Records to use:
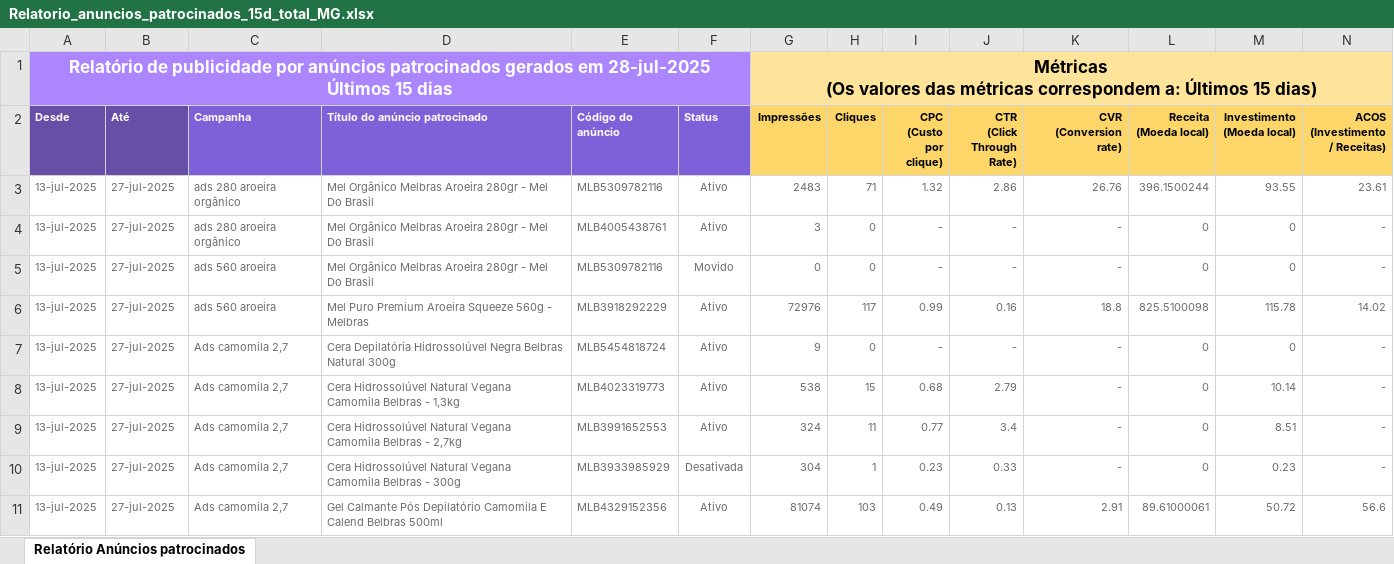
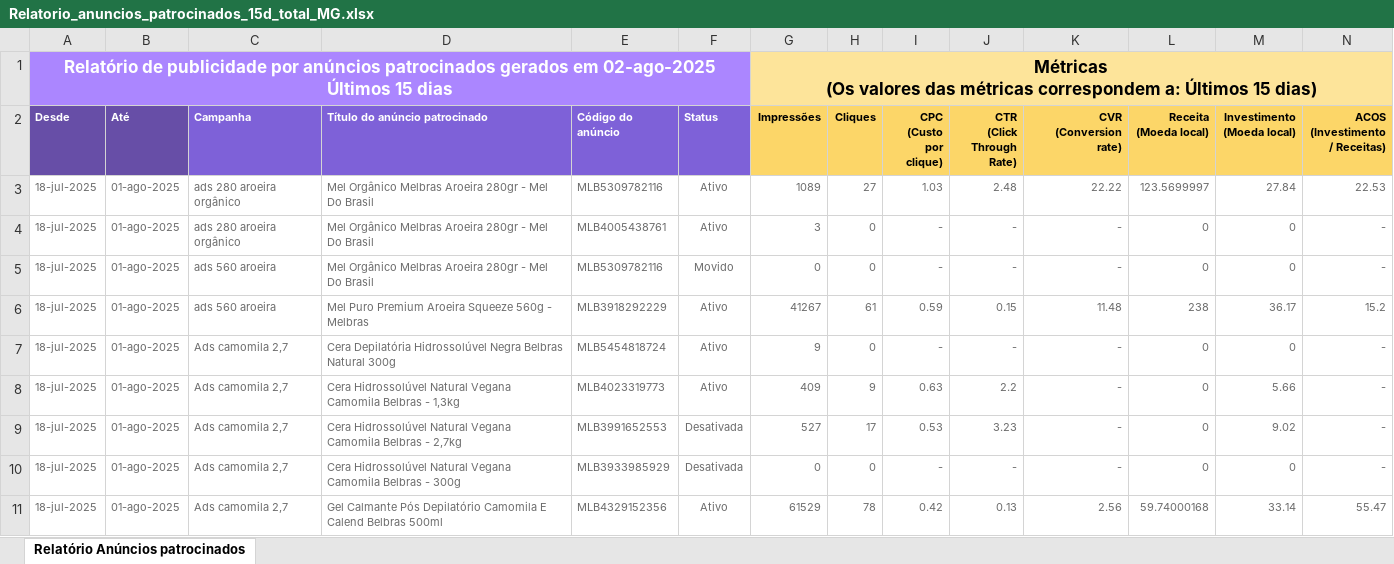
Before and after one commit to DanielDelfim/meli, an Excel workbook: Relatorio_anuncios_patrocinados_15d_total_MG.xlsx, sheet Relatório Anúncios patrocinados, drawn as a sheet; only a part is shown; values as stored, in another font and other column widths than the file's, no borders; removed rows and columns are numbered as before the commit, all else as after; rows hold the shown columns only; ↵ is a line break in a cell; the diff covers the shown part only; the diff names each change by its address in the sheet, - before the commit and + after, or states it on an @@ line.

```diff
--- a/Relatorio_anuncios_patrocinados_15d_total_MG.xlsx (sheet Relatório Anúncios patrocinados)
+++ b/Relatorio_anuncios_patrocinados_15d_total_MG.xlsx (sheet Relatório Anúncios patrocinados)
-A1 (Desde): …gerados em 28-jul-2025 ↵ Últimos 15…
+A1 (Desde): …gerados em 02-ago-2025 ↵ Últimos 15…
-row 3: 13-jul-2025 | 27-jul-2025 | ads 280 aroeira orgânico | Mel Orgânico Melbras Aroeira 280gr - Mel Do Brasil | MLB5309782116 | Ativo | 2483 | 71 | 1.32 | 2.86 | 26.76 | 396.1500244 | 93.55 | 23.61
+row 3: 18-jul-2025 | 01-ago-2025 | ads 280 aroeira orgânico | Mel Orgânico Melbras Aroeira 280gr - Mel Do Brasil | MLB5309782116 | Ativo | 1089 | 27 | 1.03 | 2.48 | 22.22 | 123.5699997 | 27.84 | 22.53
-A4:A5 (Desde): 13-jul-2025
+A4:A5 (Desde): 18-jul-2025
-B4:B5 (Até): 27-jul-2025
+B4:B5 (Até): 01-ago-2025
-row 6: 13-jul-2025 | 27-jul-2025 | ads 560 aroeira | Mel Puro Premium Aroeira Squeeze 560g - Melbras | MLB3918292229 | Ativo | 72976 | 117 | 0.99 | 0.16 | 18.8 | 825.5100098 | 115.78 | 14.02
+row 6: 18-jul-2025 | 01-ago-2025 | ads 560 aroeira | Mel Puro Premium Aroeira Squeeze 560g - Melbras | MLB3918292229 | Ativo | 41267 | 61 | 0.59 | 0.15 | 11.48 | 238 | 36.17 | 15.2
-A7:A10 (Desde): 13-jul-2025
+A7:A10 (Desde): 18-jul-2025
-B7:B10 (Até): 27-jul-2025
+B7:B10 (Até): 01-ago-2025
-G8 (Impressões): 538
+G8 (Impressões): 409
-H8 (Cliques): 15
+H8 (Cliques): 9
-I8 (CPC (Custo por clique)): 0.68
+I8 (CPC (Custo por clique)): 0.63
-J8 (CTR (Click Through Rate)): 2.79
+J8 (CTR (Click Through Rate)): 2.2
-M8 (Investimento (Moeda local)): 10.14
+M8 (Investimento (Moeda local)): 5.66
-F9 (Status): Ativo
+F9 (Status): Desativada
-G9 (Impressões): 324
+G9 (Impressões): 527
-H9 (Cliques): 11
+H9 (Cliques): 17
-I9 (CPC (Custo por clique)): 0.77
+I9 (CPC (Custo por clique)): 0.53
-J9 (CTR (Click Through Rate)): 3.4
+J9 (CTR (Click Through Rate)): 3.23
-M9 (Investimento (Moeda local)): 8.51
+M9 (Investimento (Moeda local)): 9.02
-G10 (Impressões): 304
+G10 (Impressões): 0
-H10 (Cliques): 1
+H10 (Cliques): 0
-I10 (CPC (Custo por clique)): 0.23
+I10 (CPC (Custo por clique)): -
-J10 (CTR (Click Through Rate)): 0.33
+J10 (CTR (Click Through Rate)): -
-M10 (Investimento (Moeda local)): 0.23
+M10 (Investimento (Moeda local)): 0
-row 11: 13-jul-2025 | 27-jul-2025 | Ads camomila 2,7 | Gel Calmante Pós Depilatório Camomila E Calend Belbras 500ml | MLB4329152356 | Ativo | 81074 | 103 | 0.49 | 0.13 | 2.91 | 89.61000061 | 50.72 | 56.6
+row 11: 18-jul-2025 | 01-ago-2025 | Ads camomila 2,7 | Gel Calmante Pós Depilatório Camomila E Calend Belbras 500ml | MLB4329152356 | Ativo | 61529 | 78 | 0.42 | 0.13 | 2.56 | 59.74000168 | 33.14 | 55.47
```
Also changed, not shown: 7 added rows, 8 removed rows and 28 edited cells elsewhere in this sheet, Relatorio_anuncios_patrocinados_07d_total_MG.xlsx, Relatorio_anuncios_patrocinados_07d_total_SP.xlsx, 26 other files.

Work to complete:
Quote the records above in full, dropping each picture.

Response to the exercise:
Before and after one commit to DanielDelfim/meli, an Excel workbook: Relatorio_anuncios_patrocinados_15d_total_MG.xlsx, sheet Relatório Anúncios patrocinados, drawn as a sheet; only a part is shown; values as stored, in another font and other column widths than the file's, no borders; removed rows and columns are numbered as before the commit, all else as after; rows hold the shown columns only; ↵ is a line break in a cell; the diff covers the shown part only; the diff names each change by its address in the sheet, - before the commit and + after, or states it on an @@ line.

```diff
--- a/Relatorio_anuncios_patrocinados_15d_total_MG.xlsx (sheet Relatório Anúncios patrocinados)
+++ b/Relatorio_anuncios_patrocinados_15d_total_MG.xlsx (sheet Relatório Anúncios patrocinados)
-A1 (Desde): …gerados em 28-jul-2025 ↵ Últimos 15…
+A1 (Desde): …gerados em 02-ago-2025 ↵ Últimos 15…
-row 3: 13-jul-2025 | 27-jul-2025 | ads 280 aroeira orgânico | Mel Orgânico Melbras Aroeira 280gr - Mel Do Brasil | MLB5309782116 | Ativo | 2483 | 71 | 1.32 | 2.86 | 26.76 | 396.1500244 | 93.55 | 23.61
+row 3: 18-jul-2025 | 01-ago-2025 | ads 280 aroeira orgânico | Mel Orgânico Melbras Aroeira 280gr - Mel Do Brasil | MLB5309782116 | Ativo | 1089 | 27 | 1.03 | 2.48 | 22.22 | 123.5699997 | 27.84 | 22.53
-A4:A5 (Desde): 13-jul-2025
+A4:A5 (Desde): 18-jul-2025
-B4:B5 (Até): 27-jul-2025
+B4:B5 (Até): 01-ago-2025
-row 6: 13-jul-2025 | 27-jul-2025 | ads 560 aroeira | Mel Puro Premium Aroeira Squeeze 560g - Melbras | MLB3918292229 | Ativo | 72976 | 117 | 0.99 | 0.16 | 18.8 | 825.5100098 | 115.78 | 14.02
+row 6: 18-jul-2025 | 01-ago-2025 | ads 560 aroeira | Mel Puro Premium Aroeira Squeeze 560g - Melbras | MLB3918292229 | Ativo | 41267 | 61 | 0.59 | 0.15 | 11.48 | 238 | 36.17 | 15.2
-A7:A10 (Desde): 13-jul-2025
+A7:A10 (Desde): 18-jul-2025
-B7:B10 (Até): 27-jul-2025
+B7:B10 (Até): 01-ago-2025
-G8 (Impressões): 538
+G8 (Impressões): 409
-H8 (Cliques): 15
+H8 (Cliques): 9
-I8 (CPC (Custo por clique)): 0.68
+I8 (CPC (Custo por clique)): 0.63
-J8 (CTR (Click Through Rate)): 2.79
+J8 (CTR (Click Through Rate)): 2.2
-M8 (Investimento (Moeda local)): 10.14
+M8 (Investimento (Moeda local)): 5.66
-F9 (Status): Ativo
+F9 (Status): Desativada
-G9 (Impressões): 324
+G9 (Impressões): 527
-H9 (Cliques): 11
+H9 (Cliques): 17
-I9 (CPC (Custo por clique)): 0.77
+I9 (CPC (Custo por clique)): 0.53
-J9 (CTR (Click Through Rate)): 3.4
+J9 (CTR (Click Through Rate)): 3.23
-M9 (Investimento (Moeda local)): 8.51
+M9 (Investimento (Moeda local)): 9.02
-G10 (Impressões): 304
+G10 (Impressões): 0
-H10 (Cliques): 1
+H10 (Cliques): 0
-I10 (CPC (Custo por clique)): 0.23
+I10 (CPC (Custo por clique)): -
-J10 (CTR (Click Through Rate)): 0.33
+J10 (CTR (Click Through Rate)): -
-M10 (Investimento (Moeda local)): 0.23
+M10 (Investimento (Moeda local)): 0
-row 11: 13-jul-2025 | 27-jul-2025 | Ads camomila 2,7 | Gel Calmante Pós Depilatório Camomila E Calend Belbras 500ml | MLB4329152356 | Ativo | 81074 | 103 | 0.49 | 0.13 | 2.91 | 89.61000061 | 50.72 | 56.6
+row 11: 18-jul-2025 | 01-ago-2025 | Ads camomila 2,7 | Gel Calmante Pós Depilatório Camomila E Calend Belbras 500ml | MLB4329152356 | Ativo | 61529 | 78 | 0.42 | 0.13 | 2.56 | 59.74000168 | 33.14 | 55.47
```
Also changed, not shown: 7 added rows, 8 removed rows and 28 edited cells elsewhere in this sheet, Relatorio_anuncios_patrocinados_07d_total_MG.xlsx, Relatorio_anuncios_patrocinados_07d_total_SP.xlsx, 26 other files.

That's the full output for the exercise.